California vs. the Entertainment Merchants Association and Entertainment Software Association. This case concerns the law, passed in 2005, that got the ball rolling that stopped last week in Washington DC, at the steps of the Supreme Court. Boiled down, the law institutes a $1000.00 penalty per infraction for the sale of violent video games to minors. What constituted a “violent video game” was to be determined by the State using a variation of the Miller Test, slanted towards violence instead of titties. Currently games are rated by the ESRB (Entertainment Software Ratings Board) as anywhere from “Early Childhood” to “Adults Only”. These ratings are suggestions only and are not legally enforceable.
At first blush, this doesn’t seem like such a big deal. Since parents effectively own their children until 18 years of age, it makes sense that they should have the ability to censor that child’s experience of the world in any way that aligns with their own narrow, self-interested point of view. And if you’re gonna make it illegal to sell crap to kids, there has to be a penalty, right? Right.
But that’s not the problem here.
The problem is with the yardstick. I’ll give you an example. Let’s say I were asking you to approve content for your four year old. Would it be okay if I showed her a stabbing? How about someone getting blown up? Run down by a car? It sounds horrible, but if you add falling off a cliff and struck on the head by a plummeting anvil (ACME brand, of course) it starts to make a bit more sense. Utilizing this test doesn’t just cover your Grand Theft Autos and your Postal IIs, even Super Mario Bros. was deemed violent enough to keep out of the hands of the kiddies.
The law (and the test) makes no distinction between cartoonish violence and realistic violence, because if it did the whole thing would immediately fall apart. Video games, no matter how realistic, are all depicting fake violence. And our tolerance for fake violence is so much greater than it is for real violence, you might begin to suspect that they’re not even the same thing.

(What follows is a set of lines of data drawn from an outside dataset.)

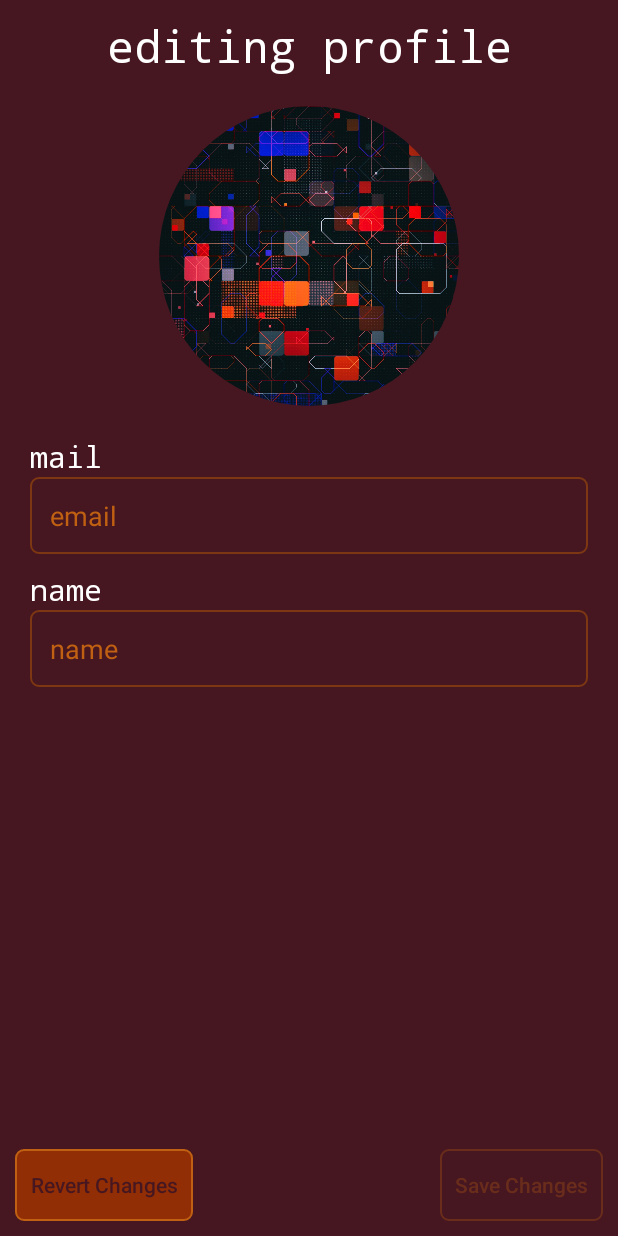
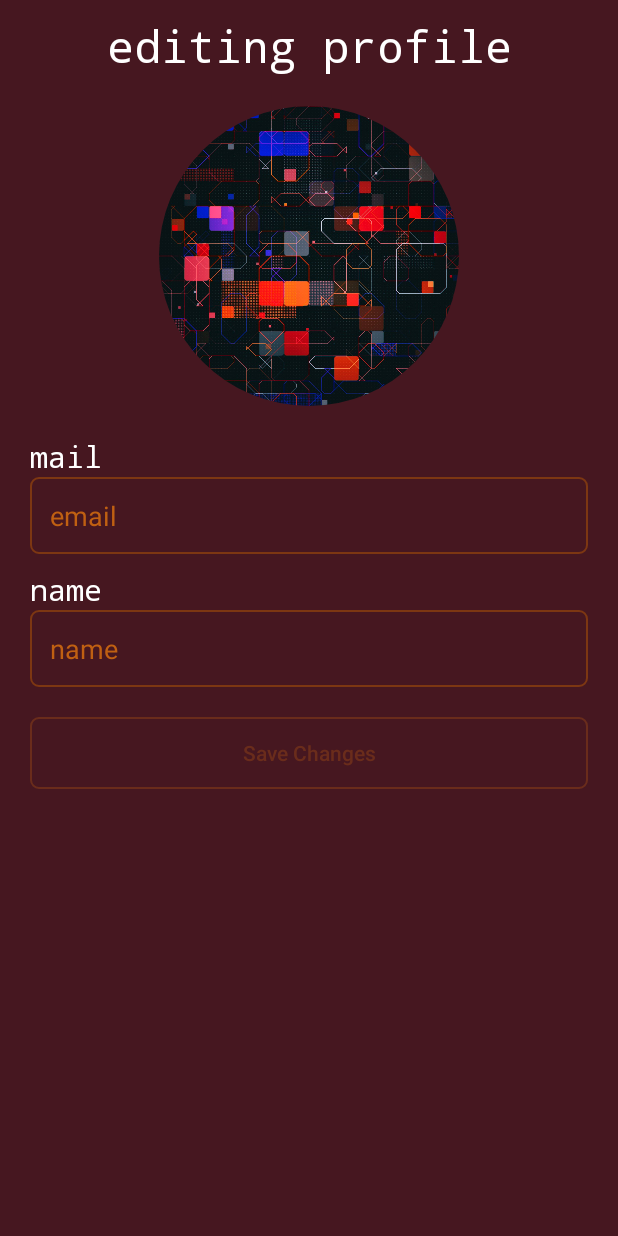
Before and after one commit to P1nkL1on/AndroidInspBoard, an Android app: the EditProfileActivity screen opened directly, with no data from a screen before it, on a phone screen of 412 x 824 dp. Run offline under Robolectric (Android 15) with nearby library versions, the phone set to English and light mode, and no system bars; our stand-ins replace CircleImageView, Firebase (no records; nobody signed in at launch, a user with empty details on screens opened directly); pictures from the network do not load; 1 statement that could not run was skipped.

Commit message:
Fixed usability, layouts, buttons, posts saving logic

```diff
--- a/app/src/main/java/com/example/inspboard/activities/EditProfileActivity.kt
+++ b/app/src/main/java/com/example/inspboard/activities/EditProfileActivity.kt
@@ -34,7 +34,6 @@ class EditProfileActivity : AppCompatActivity(), PasswordDialog.Listener {
         mFirebase = FirebaseHelper(this)
 
         enableButtonIfAllTextsNonEmpty(button_ok, mail_edit, name_edit)
-        button_back.setOnClickListener { finish() }
         button_ok.setOnClickListener { updateUser() }
         image_view_avatar.setOnClickListener { mCamera.takePicture() }
 
@@ -78,7 +77,7 @@ class EditProfileActivity : AppCompatActivity(), PasswordDialog.Listener {
 
     private fun updateUser() {
         mNewUser = mOldUser.copy(
-            name = name_edit.text.toString(),
+            name = toName(name_edit.text.toString()),
             mail = mail_edit.text.toString(),
         )
         val err = isUserOk(mNewUser)
--- a/app/src/main/java/com/example/inspboard/activities/FeedActivity.kt
+++ b/app/src/main/java/com/example/inspboard/activities/FeedActivity.kt
@@ -53,6 +53,8 @@ class FeedActivity : BaseActivity(0), PostViewer {
             ValueEventListenerAdapter { it ->
                 val allPosts = it.children.map { it.asPost()!! }
                     .sortedByDescending { it.timestampDate() }
+                if (allPosts.isEmpty() || postInd >= allPosts.size)
+                    return@ValueEventListenerAdapter
                 val page = allPosts.subList(postInd, min(allPosts.count() - 1, postInd + nPosts))
                 Log.d(TAG, "requestNext: succ posts $postInd..${postInd + page.count()}")
                 onSuccess(page)
--- a/app/src/main/java/com/example/inspboard/activities/ProfileActivity.kt
+++ b/app/src/main/java/com/example/inspboard/activities/ProfileActivity.kt
@@ -45,6 +45,7 @@ class ProfileActivity : BaseActivity(2), PostViewer {
         recycler_view_images.layoutManager = GridLayoutManager(this, 3)
         mFirebase.currentUserPosts().addValueEventListener(ValueEventListenerAdapter{ it ->
             val posts = it.children.map { it.asPost()!! }
+                .filter { it.uid == mFirebase.currentUser().uid }
                 .sortedByDescending { it.timestampDate() }
             recycler_view_images.adapter = ImagesAdapter(this, posts)
         })
@@ -61,10 +62,6 @@ class ProfileActivity : BaseActivity(2), PostViewer {
             image_view_profile.loadImageFullSize(user.photo)
         }
     }
-
-    override fun toggleLike(postId: String) {
-    }
-
     override fun mkLikeCountValueListener(postId: String, onSuccess: (PostLikes) -> Unit): ValueEventListener {
         val reference = mFirebase.database.child("likes/${postId}")
         return reference.addValueEventListener(ValueEventListenerAdapter { it ->
@@ -75,15 +72,18 @@ class ProfileActivity : BaseActivity(2), PostViewer {
         })
     }
 
-    override fun loadLikes(postId: String, position: Int) {
-    }
-
     override fun showPostDetails(post: Post, likes: PostLikes) {
         val intent = Intent(this, PostActivity::class.java)
         intent.putPostAndLikes(post, likes)
         startActivity(intent)
     }
 
+    override fun loadLikes(postId: String, position: Int) {
+    }
+
+    override fun toggleLike(postId: String) {
+    }
+
     override fun requestNext(postInd: Int, nPosts: Int, onSuccess: (List<Post>) -> Unit) {
     }
 }
--- a/app/src/main/java/com/example/inspboard/activities/RegisterActivity.kt
+++ b/app/src/main/java/com/example/inspboard/activities/RegisterActivity.kt
@@ -14,8 +14,6 @@ class RegisterActivity : AppCompatActivity(), EmailFragment.Listener, NamePassFr
     private lateinit var mFirebase: FirebaseHelper
 
     override fun onCreate(savedInstanceState: Bundle?) {
-        // todo: make buttons in layout connected to text
-        //  edit rather than bottom because opf scrolling in keyboard mode
         super.onCreate(savedInstanceState)
         setContentView(R.layout.activity_register)
 
@@ -53,7 +51,7 @@ class RegisterActivity : AppCompatActivity(), EmailFragment.Listener, NamePassFr
         }
         mFirebase.createUserWithEmailAndPassword(mEmail, password) {
             val user = User(
-                name = toName(name),
+                name = name,
                 mail = mEmail
             )
             mFirebase.createUser(it.user!!.uid, user) {
--- a/app/src/main/java/com/example/inspboard/utils/FirebaseHelper.kt
+++ b/app/src/main/java/com/example/inspboard/utils/FirebaseHelper.kt
@@ -50,10 +50,10 @@ class FirebaseHelper(private val activity: Activity) {
         database.child("images/${currentUser().uid}")
 
     fun currentUserPosts(): DatabaseReference =
-        database.child("posts/${currentUser().uid}")
+        database.child("posts/")
 
     fun anonPosts(): DatabaseReference =
-        database.child("posts/anon")
+        database.child("posts/")
 
     fun storeUserPhoto(uri: Uri, onSuccess: () -> Unit) {
         storageCurrentUserPhotos().putFile(uri).addOnCompleteListener {
@@ -110,13 +110,13 @@ class FirebaseHelper(private val activity: Activity) {
     }
 
     fun createPost(post: Post, onSuccess: () -> Unit) {
-        database.child("posts/${currentUser().uid}").push().setValue(post).addOnCompleteListener {
+        database.child("posts").push().setValue(post).addOnCompleteListener {
             it.showErrorOrContinue("Can't add post to database", onSuccess)
         }
     }
 
     fun createPostsAnon(posts: List<Post>, onSuccess: () -> Unit) {
-        val ref = database.child("posts/anon")
+        val ref = database.child("posts")
         var updates = emptyMap<String, Any>()
         posts.map {
             val key = ref.push().key
--- a/app/src/main/res/layout/activity_edit_profile.xml
+++ b/app/src/main/res/layout/activity_edit_profile.xml
@@ -31,68 +31,61 @@
             app:layout_constraintRight_toRightOf="parent"/>
 
         <androidx.constraintlayout.widget.ConstraintLayout
+            android:id="@+id/constraintLayout"
             android:layout_width="match_parent"
             android:layout_height="wrap_content"
-            app:layout_constraintTop_toBottomOf="@id/image_view_avatar"
-            android:padding="20dp">
+            android:padding="20dp"
+            app:layout_constraintTop_toBottomOf="@id/image_view_avatar">
+
             <TextView
+                android:id="@+id/mail_label"
                 style="@style/profile_text_value"
-                android:id="@+id/mail_label"
-                app:layout_constraintTop_toTopOf="parent"
+                android:text="mail"
                 app:layout_constraintStart_toStartOf="parent"
-                android:text="mail"/>
+                app:layout_constraintTop_toTopOf="parent" />
+
             <EditText
-                android:hint="email"
                 android:id="@+id/mail_edit"
                 style="@style/edit_text_style"
                 android:layout_width="match_parent"
                 android:layout_height="wrap_content"
-                app:layout_constraintTop_toBottomOf="@id/mail_label"
+                android:hint="email"
                 android:inputType="textEmailAddress"
-                android:textColor="@color/white"/>
+                android:textColor="@color/white"
+                app:layout_constraintTop_toBottomOf="@id/mail_label" />
+
             <TextView
+                android:id="@+id/name_label"
                 style="@style/profile_text_value"
-                android:id="@+id/name_label"
                 android:layout_marginTop="10dp"
-                app:layout_constraintTop_toBottomOf="@id/mail_edit"
+                android:text="name"
                 app:layout_constraintStart_toStartOf="parent"
-                android:text="name"/>
+                app:layout_constraintTop_toBottomOf="@id/mail_edit" />
+
             <EditText
-                android:hint="name"
                 android:id="@+id/name_edit"
                 style="@style/edit_text_style"
                 android:layout_width="match_parent"
                 android:layout_height="wrap_content"
+                android:layout_marginBottom="10dp"
+                android:hint="name"
                 android:inputType="text"
-                app:layout_constraintTop_toBottomOf="@id/name_label"
-                android:layout_marginBottom="10dp"
-                android:textColor="@color/white"/>
+                android:textColor="@color/white"
+                app:layout_constraintTop_toBottomOf="@id/name_label" />
         </androidx.constraintlayout.widget.ConstraintLayout>
 
-        <androidx.constraintlayout.widget.ConstraintLayout
-            android:layout_width="match_parent"
+
+        <Button
+            android:id="@+id/button_ok"
+            style="@style/button_style"
+            android:layout_width="0dp"
             android:layout_height="wrap_content"
-            app:layout_constraintStart_toStartOf="parent"
-            app:layout_constraintEnd_toEndOf="parent"
-            app:layout_constraintBottom_toBottomOf="parent"
-            android:layout_margin="10dp">
-            <Button
-                android:id="@+id/button_back"
-                style="@style/button_style"
-                android:layout_width="0dp"
-                android:layout_height="wrap_content"
-                app:layout_constraintStart_toStartOf="parent"
-                app:layout_constraintTop_toTopOf="parent"
-                android:text="@string/revert_changes"/>
-            <Button
-                android:id="@+id/button_ok"
-                style="@style/button_style"
-                android:layout_width="0dp"
-                android:layout_height="wrap_content"
-                app:layout_constraintEnd_toEndOf="parent"
-                app:layout_constraintTop_toTopOf="parent"
-                android:text="@string/save_changes"/>
-        </androidx.constraintlayout.widget.ConstraintLayout>
+            android:text="@string/save_changes"
+            android:layout_marginLeft="20dp"
+            android:layout_marginRight="20dp"
+            app:layout_constraintEnd_toEndOf="@+id/constraintLayout"
+            app:layout_constraintStart_toStartOf="@+id/constraintLayout"
+            app:layout_constraintTop_toBottomOf="@+id/constraintLayout" />
 
     </androidx.constraintlayout.widget.ConstraintLayout>
 </ScrollView>
```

Human children have always been raised on images of violence. Antonin Scalia (of all people) asked how this law might eventually affect Grimm’s Fairie Tales, a classic set of horrifying and deeply violent tales that pretty much any kid in the literate world knows by heart in one form or another. I can’t think of a single Disney movie that wouldn’t fall into this category.
The State of California maintains that video games create their own special category, owing to the increased involvement of the user. (Compared to books or video entertainment.) To be fair, there are studies that support this. To be subversive, many of those studies have been discredited by more legitimate statisticians, and there are an even greater number of studies that show no causal link between violent video games and violent gamers. (There has been a proven inclination for violent people to be attracted to violent games, but duh.) Overall, while the sales of video games to minors has risen dramatically in the past decade, violent offenses among the same groups has fallen to an all time low.
Thus far the Governator and his posse of censors have been defeated in court twice, as has every other state that has tried this. California is the first to appeal even once, much less all the way to the Supreme Court. Watchers of the Supremes say that while it is not necessarily an open and shut case, it would be both unusual and out of character for the court to rule against the First Amendment, protecting freedom of speech and beating up fake hookers. The court did indicate that they might be more willing to look at a narrower law to “protect” the kiddies, possibly indicating that they are less willing to let this one fly.
One way or another, a decision is expected in June.